We smiled with delight at the amuse, a salmon cone which reminded us of one of the canapes we’d had at our wedding. I have a blog post coming up on how chose the food for our wedding, watch this spoony space!

A delicate cheese gougere came next.

Then a change from my usual silver utensil when a mother of pearl spoon was placed in front of us. The material is usually used with caviar because silver or metal can be reactive and effect the flavour of the fine ingredient.


The first course is known as ‘Oysters and Pearls’, a creamy concoction of Pearl Tapioca with Island Creek Oysters and white Sturgeon Caviar.
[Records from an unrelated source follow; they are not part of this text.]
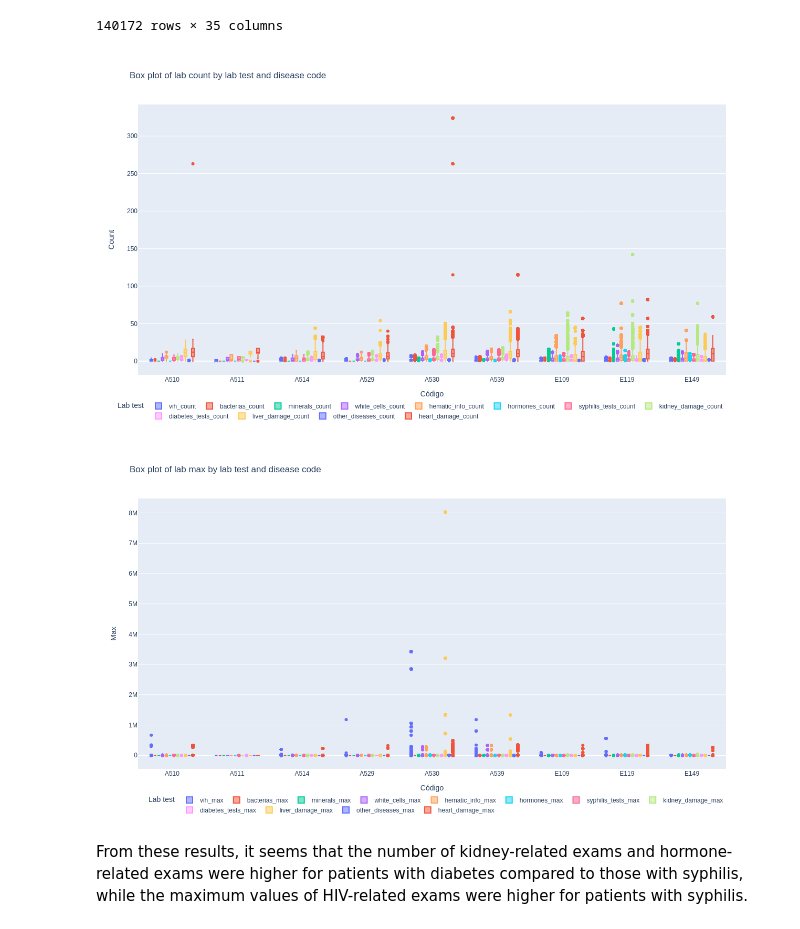
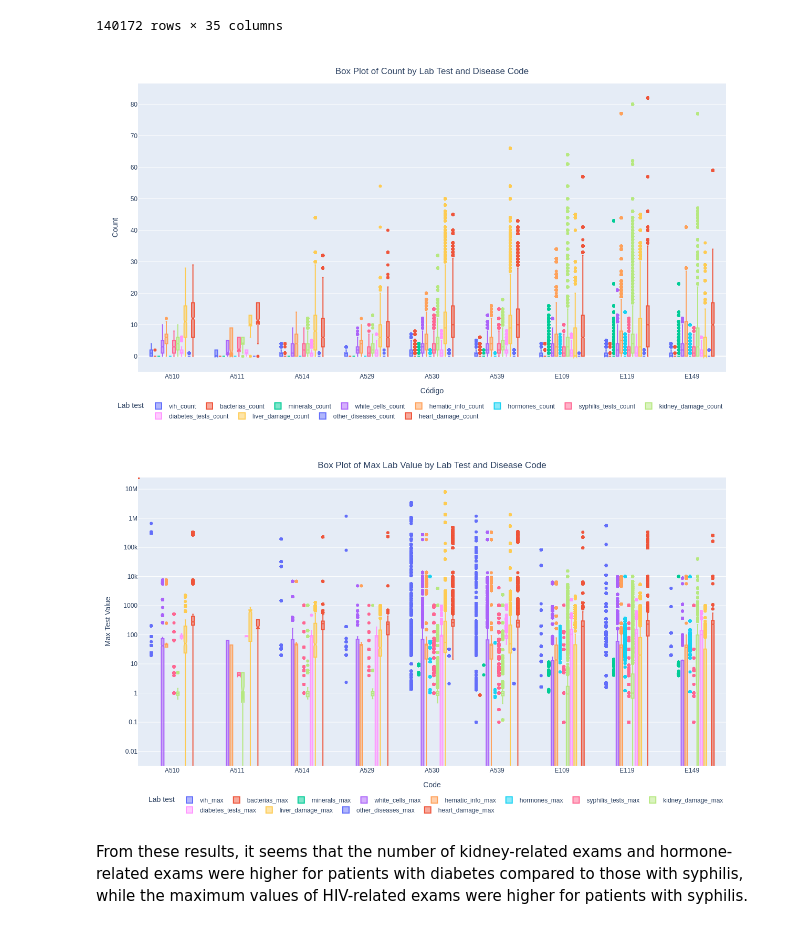
Before and after one commit to JuanGomez12/DataScience4AllProject, a Jupyter notebook: scripts/deep_EDA.ipynb, the cells around one changed output. Drawn from its saved outputs; the diff is of its cells as text; code cells hidden in the pictures.

```diff
--- a/scripts/deep_EDA.ipynb
+++ b/scripts/deep_EDA.ipynb
@@ -28,8 +28,10 @@ sns.set_style("whitegrid")
 sns.set_context("talk")
 
 png_renderer = pio.renderers["png"]
-png_renderer.width = 1280
-png_renderer.height = 720
+fig_width = 1280
+fig_height = 720
+png_renderer.width = fig_width
+png_renderer.height = fig_height
 
 pio.renderers.default = "png"
 
@@ -776,51 +838,78 @@ merged
 | 140171 | 206307 | 57 | Hombre | Mestizo | Zona Urbana | Desconocido | NaN | E149 | DIABETES MELLITUS, NO ESPECIFICAD... | ... |
 140172 rows × 35 columns
 # %%
+lab_count_by_lab_test = pd.melt(merged, id_vars=['IDRecord', 'Código'], value_vars=[f'{test[1]}_count' for test in disease_tests]).sort_values(by=['Código'])
+
+# Let's remove some outliers so we can get a more readable boxplot
+lab_count_by_lab_test = lab_count_by_lab_test[lab_count_by_lab_test.value<100]
+
 fig = px.box(
-    pd.melt(merged, id_vars=['IDRecord', 'Código'], value_vars=[f'{test[1]}_count' for test in disease_tests]).sort_values(by=['Código']),
+    lab_count_by_lab_test,
     y='value',
     x="Código",
     color="variable",
     notched=True,  # used notched shape
-    title="Box plot of lab count by lab test and disease code",
     labels={
         "value": "Count",
         "variable":"Lab test",
     },
 )
+
 fig.update_layout(legend=dict(
     orientation="h",
     yanchor="bottom",
     y=-0.18,
     xanchor="right",
     x=1
-))
+),
+title={
+        'text': "Box Plot of Count by Lab Test and Disease Code",
+        # 'y':0.9,
+        'x':0.5,
+        'xanchor': 'center',
+        'yanchor': 'top'},
+        )
+
+fig.write_image(str(figure_save_path / 'lab_count_by_lab_test_boxplot.png'), width=fig_width, height=fig_height, scale=2)
 fig.show()
 # %% [output]
-[figure, old version]
+[figure, new version]
 # %%
+lab_max_by_lab_test = pd.melt(merged, id_vars=['IDRecord', 'Código'], value_vars=[f'{test[1]}_max' for test in disease_tests]).sort_values(by=['Código'])
+
+# lab_max_by_lab_test = lab_max_by_lab_test[lab_max_by_lab_test.value < 1000000]
+
 fig = px.box(
-    pd.melt(merged, id_vars=['IDRecord', 'Código'], value_vars=[f'{test[1]}_max' for test in disease_tests]).sort_values(by=['Código']),
+    lab_max_by_lab_test,
     y='value',
     x="Código",
     color="variable",
     notched=True,  # used notched shape
-    title="Box plot of lab max by lab test and disease code",
     labels={
-        "value": "Max",
+        "value": "Max Test Value",
         "variable":"Lab test",
+        "Código":"Code",
     },
+    log_y = True,
 )
 fig.update_layout(legend=dict(
     orientation="h",
     yanchor="bottom",
     y=-0.18,
     xanchor="right",
     x=1
-))
+),
+title={
+        'text': "Box Plot of Max Lab Value by Lab Test and Disease Code",
+        # 'y':0.9,
+        'x':0.5,
+        'xanchor': 'center',
+        'yanchor': 'top'},
+        )
+fig.write_image(str(figure_save_path / f'\lab_max_by_lab_test_boxplot.png'), width=fig_width, height=fig_height, scale=2)
 fig.show()
 # %% [output]
-[figure, old version]
+[figure, new version]
 # %% [markdown]
 From these results, it seems that the number of kidney-related exams and hormone-related exams were higher for patients with diabetes compared to those with syphilis, while the maximum values of HIV-related exams were higher for patients with syphilis.
 # %% [markdown]
```
Also changed, not shown: parts of 11 cells of this notebook.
The taste was absolutely sublime and my little spoon did the perfect job of delivering the divine tastes to my mouth!

Keller never uses the same ingredient twice thorough out the meal so as to sustain the delight and surprise of the guest. Every little course is a touch of magic from the genius chef. Each course is tiny too so as to keep that excitement at a peak and leave you wanting more.

Here’s a beautifully bready collage for your delectation. Notes the two different types of butter.

This piece of artistry was a salad of garden beetroots with English pea puree, Navel orange and pea tendrils. The salad was the perfect light and zesty follow up to the previous creamy dish. As we saw these masterpieces arrive at the table and tasted the extraordinary flavours we knew it is no wonder Thomas Keller has such a string of accolades such as ‘America’s Best Chef’ in 2001 by Time Magazine, and consecutive ‘Best Chef Awards’ (in 1996 he was Best Chef in California and in 1997 he won best chef in America) from the James Beard Foundation. Keller is also the only American-born chef with three Michelin stars for more than one restaurant.

Next was a fish course of sauteed fillet of pacific yellow tail served with garbanzo bean pesto, eggplant (aubergine), a pepper relish and mizuna. The tuna was of course perfectly rare and my love of aubergine made the dish an absolute winner for me.

Butter poached Alaskan King crab served with carrot, turnips, Italian parlsey and a Chanterelle mushroom Veloute.

Wolfe ranch white quail, Oregon cepe mushrooms, bing cherries, Brentwood corn (that’s Brentwood in California, not Essex) and Arrowleaf Spinach. As you can see Keller lists the provenance of every ingredient on his menu, which goes towards underlining the importance of his suppliers and quality of produce.
┬áHerb-roast Marcho Farm Veal with romano beans, Moroccan Olive puree and spicy basil… and yes, I was getting full…

Next was cheddar with apricots, plum, fennel and hazelnuts. A tasty dish but it made me laugh because the cubes of cheddar looked like they should be paired with pineapple on a stick… rather anomalous in such a upscale establishment.

Next the menu listed ‘Assortment of desserts: Fruit, Ice cream, chocolate and candies’…this is what we got…

‘We must try it all…when are we ever going to go to the French Laundry again…’ me and Mr S said to each other as more and more sweet treats emerged and we bravely soldiered on. It was a holy war…The Silvers versus chocolate.

But when the petite fours came out…

…I’m afraid to said chocolate won as I bravely sampled a macaron and a truffle and Mr S popped a mini doughnut in his mouth. We were defeated by dessert.

‘Would you like to take this away with you?’ the waiter said.
‘Yes’ was the resounding answer…

We enjoyed a totally transcendent meal at The French Laundry, I can see why it is one of the best restaurants in the world. Everything was perfection from the food, to the service to the gorgeous interior. I hope to come back but it may not be until our 40th Anniversary…I wonder if they’d take the booking now?

PS This is my 100th Blog Post! And rather fitting that I achieve my foodie dream for such a momentous occasion.